Example plugin code

A plugin is a standard Django/Python package. As quick example, let’s create an announcement block.

This is a typical module that is found on many websites; a title text, some intro text and “call to action” button at the bottom. Such item could be created in a WYSIWYG editor, but in this case we’ll provide a clear interface for the editorial content.

The plugin can be created in your Django project, in a separate app which can be named something like plugins.announcementblock or mysite.contentitems.

Example code

For the plugins.announcementblock package, the following files are needed:

  • __init__.py, naturally.
  • models.py for the database model.
  • content_plugins.py for the plugin definition.


The models in models.py needs to inherit from the ContentItem class, the rest is just standard Django model code.

from django.db import models
from django.utils.translation import ugettext_lazy as _
from fluent_contents.models import ContentItem

class AnnouncementBlockItem(ContentItem):
    Simple content item to make an announcement.
    title = models.CharField(_("Title"), max_length=200)
    body = models.TextField(_("Body"))

    button_text = models.CharField(_("Text"), max_length=200)
    button_link = models.URLField(_("URL"))

    class Meta:
        verbose_name = _("Announcement block")
        verbose_name_plural = _("Announcement blocks")

    def __unicode__(self):
        return self.title

This ContentItem class provides the basic fields to integrate the model in a placeholder. The verbose_name and __unicode__ fields are required to display the model in the admin interface.


The content_plugins.py file can contain multiple plugins, each should inherit from the ContentPlugin class.

from django.utils.translation import ugettext_lazy as _
from fluent_contents.extensions import plugin_pool, ContentPlugin
from .models import AnnouncementBlockItem

class AnnouncementBlockPlugin(ContentPlugin):
   model = AnnouncementBlockItem
   render_template = "plugins/announcementblock.html"
   category = _("Simple blocks")
   cache_output = False    # Temporary set for development

   fieldsets = (
       (None, {
           'fields': ('title', 'body',)
       (_("Button"), {
           'fields': ('button_text', 'url',)

The plugin class binds all parts together; the model, metadata, and rendering code. Either the render() function can be overwritten, or a render_template can be defined.

The other fields, such as the fieldsets are optional.
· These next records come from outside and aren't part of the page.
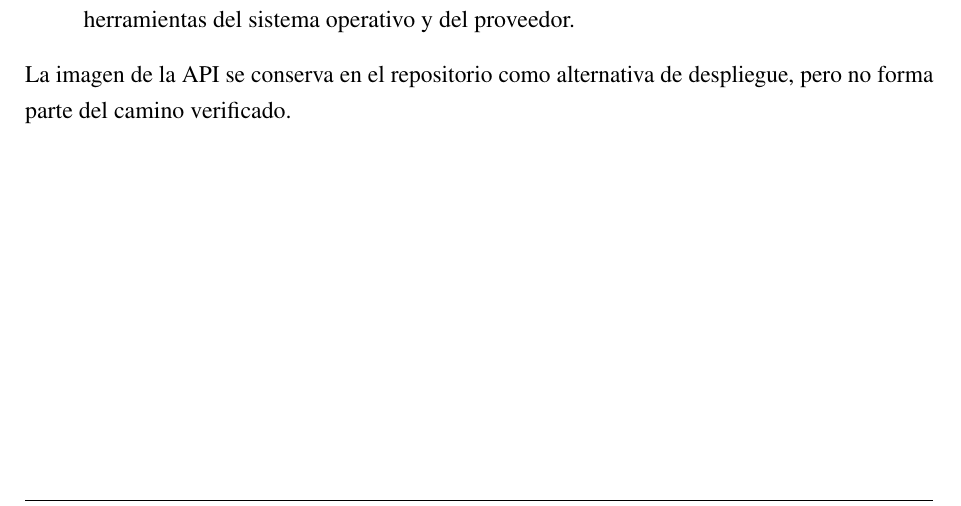
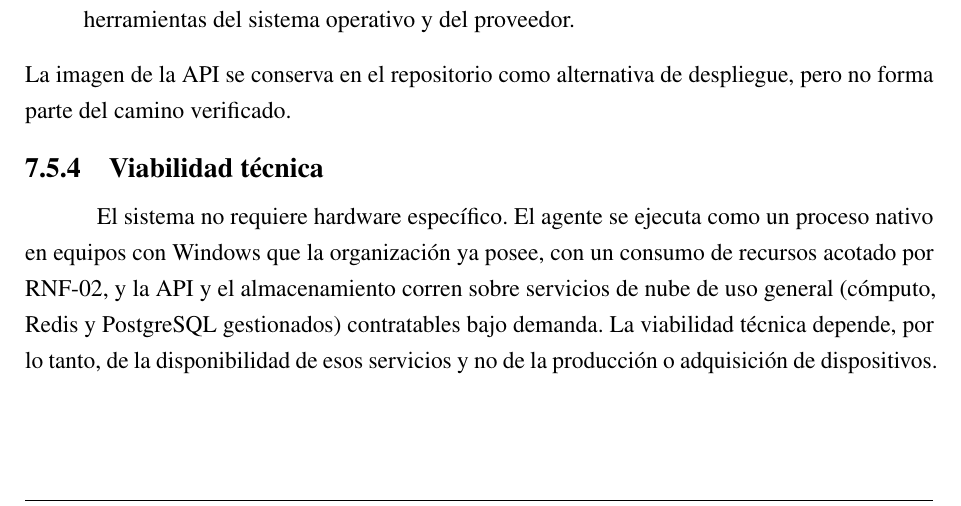
Before and after one commit to fedemuntaabski/PFI-Latex, a LaTeX book (main.tex, which reads chapters/arquitectura.tex): part of page 99 of 212, cut so that both start at the same text. Compiled offline with pdfLaTeX.

Commit message:
P2 E75 T13: viabilidad tecnica al final de 7.5

```diff
--- a/chapters/arquitectura.tex
+++ b/chapters/arquitectura.tex
@@ -257,6 +257,13 @@
 \end{itemize}
 La imagen de la API se conserva en el repositorio como alternativa de despliegue, pero no forma parte del camino verificado.
 
+\subsection{Viabilidad técnica}
+El sistema no requiere hardware específico. El agente se ejecuta como un proceso nativo en equipos
+con Windows que la organización ya posee, con un consumo de recursos acotado por RNF-02, y la API
+y el almacenamiento corren sobre servicios de nube de uso general (cómputo, Redis y PostgreSQL
+gestionados) contratables bajo demanda. La viabilidad técnica depende, por lo tanto, de la
+disponibilidad de esos servicios y no de la producción o adquisición de dispositivos.
+
 \section{Protocolos de comunicación}
 \label{sec:protocolos}
 \begin{longtable}{>{\raggedright\arraybackslash}p{3.4cm}>{\raggedright\arraybackslash}p{3.2cm}>{\raggedright\arraybackslash}p{7.5cm}}
```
The plugin_pool.register decorator registers the plugin.


The default render() code makes the model instance available as the instance variable. This can be used to generate the HTML:
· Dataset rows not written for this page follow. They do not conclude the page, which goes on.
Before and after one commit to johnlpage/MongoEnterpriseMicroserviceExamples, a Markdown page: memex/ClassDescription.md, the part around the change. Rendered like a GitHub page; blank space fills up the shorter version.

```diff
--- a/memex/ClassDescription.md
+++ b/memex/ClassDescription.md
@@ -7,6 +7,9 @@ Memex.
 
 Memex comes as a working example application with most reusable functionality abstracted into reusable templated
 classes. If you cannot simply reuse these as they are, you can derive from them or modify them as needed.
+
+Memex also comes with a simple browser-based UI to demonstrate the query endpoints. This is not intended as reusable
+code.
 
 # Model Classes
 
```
<div class="announcement">
    <h3>{{ instance.title }}</h3>
    <div class="text">
        {{ instance.body|linebreaks }}
    <p class="button"><a href="{{ instance.button_url }}">{{ instance.button_text }}</a></p>
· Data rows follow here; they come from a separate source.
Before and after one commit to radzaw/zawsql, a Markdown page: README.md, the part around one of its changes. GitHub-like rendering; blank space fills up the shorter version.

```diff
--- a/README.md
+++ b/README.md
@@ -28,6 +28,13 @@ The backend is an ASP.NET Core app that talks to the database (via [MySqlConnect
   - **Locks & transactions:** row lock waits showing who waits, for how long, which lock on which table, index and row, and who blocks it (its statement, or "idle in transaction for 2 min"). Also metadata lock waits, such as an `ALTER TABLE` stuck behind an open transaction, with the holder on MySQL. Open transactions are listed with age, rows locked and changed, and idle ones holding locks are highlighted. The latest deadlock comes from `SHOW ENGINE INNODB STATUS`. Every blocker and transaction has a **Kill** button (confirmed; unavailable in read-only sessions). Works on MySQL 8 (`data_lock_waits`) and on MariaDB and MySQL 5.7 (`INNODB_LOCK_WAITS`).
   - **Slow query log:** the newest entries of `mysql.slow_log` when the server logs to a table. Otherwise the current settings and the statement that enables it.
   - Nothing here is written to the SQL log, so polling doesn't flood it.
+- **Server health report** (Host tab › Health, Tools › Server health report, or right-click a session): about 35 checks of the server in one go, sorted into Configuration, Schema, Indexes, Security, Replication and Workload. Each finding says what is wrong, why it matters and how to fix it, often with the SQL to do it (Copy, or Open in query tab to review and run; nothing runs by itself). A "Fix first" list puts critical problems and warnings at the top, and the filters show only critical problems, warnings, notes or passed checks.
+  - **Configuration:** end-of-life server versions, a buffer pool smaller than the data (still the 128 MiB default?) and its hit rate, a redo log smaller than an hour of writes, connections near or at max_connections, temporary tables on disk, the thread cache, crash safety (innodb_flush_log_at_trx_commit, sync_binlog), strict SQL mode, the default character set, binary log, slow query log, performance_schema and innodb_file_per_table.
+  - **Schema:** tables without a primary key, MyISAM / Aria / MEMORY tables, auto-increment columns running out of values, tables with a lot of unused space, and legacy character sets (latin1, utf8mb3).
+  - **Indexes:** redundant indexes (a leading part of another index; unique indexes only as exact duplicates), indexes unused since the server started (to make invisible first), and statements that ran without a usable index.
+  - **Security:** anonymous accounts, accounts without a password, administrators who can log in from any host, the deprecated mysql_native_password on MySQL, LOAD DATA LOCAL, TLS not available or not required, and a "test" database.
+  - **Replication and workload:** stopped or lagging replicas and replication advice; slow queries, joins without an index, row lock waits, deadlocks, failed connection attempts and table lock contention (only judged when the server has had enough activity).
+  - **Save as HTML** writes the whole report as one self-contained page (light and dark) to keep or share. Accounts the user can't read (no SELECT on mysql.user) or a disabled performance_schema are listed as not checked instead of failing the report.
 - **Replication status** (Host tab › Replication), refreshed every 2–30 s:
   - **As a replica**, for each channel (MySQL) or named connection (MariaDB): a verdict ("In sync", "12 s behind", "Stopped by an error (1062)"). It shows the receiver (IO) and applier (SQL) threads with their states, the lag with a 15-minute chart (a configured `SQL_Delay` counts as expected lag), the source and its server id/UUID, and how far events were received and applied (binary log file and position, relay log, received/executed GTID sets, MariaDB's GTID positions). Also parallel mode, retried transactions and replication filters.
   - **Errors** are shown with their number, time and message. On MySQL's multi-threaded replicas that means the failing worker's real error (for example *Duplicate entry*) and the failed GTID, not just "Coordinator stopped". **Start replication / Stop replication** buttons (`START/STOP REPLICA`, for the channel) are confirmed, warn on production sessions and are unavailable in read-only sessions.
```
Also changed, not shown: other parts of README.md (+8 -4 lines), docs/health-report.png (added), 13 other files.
By default, the output of plugins is cached; changes to the template file are only visible when the model is saved in the Django admin. You can set FLUENT_CONTENTS_CACHE_OUTPUT to False, or use the cache_output setting temporary in development. The setting is enabled by default to let plugin authors make a conscious decision about caching and avoid unexpected results in production.

Wrapping up

The plugin is now ready to use. Don’t forget to add the plugins.announcementblock package to the INSTALLED_APPS, and create the tables:

./manage.py syncdb

Now, the plugin will be visible in the editor options:

New announcement block in the popup

After adding it, the admin interface will be visible:

Announcement block admin interface

The appearance at the website, depends on the sites CSS theme off course.

This example showed how a new plugin can be created within 5-15 minutes! To continue, see Customizing the frontend rendering to implement custom rendering.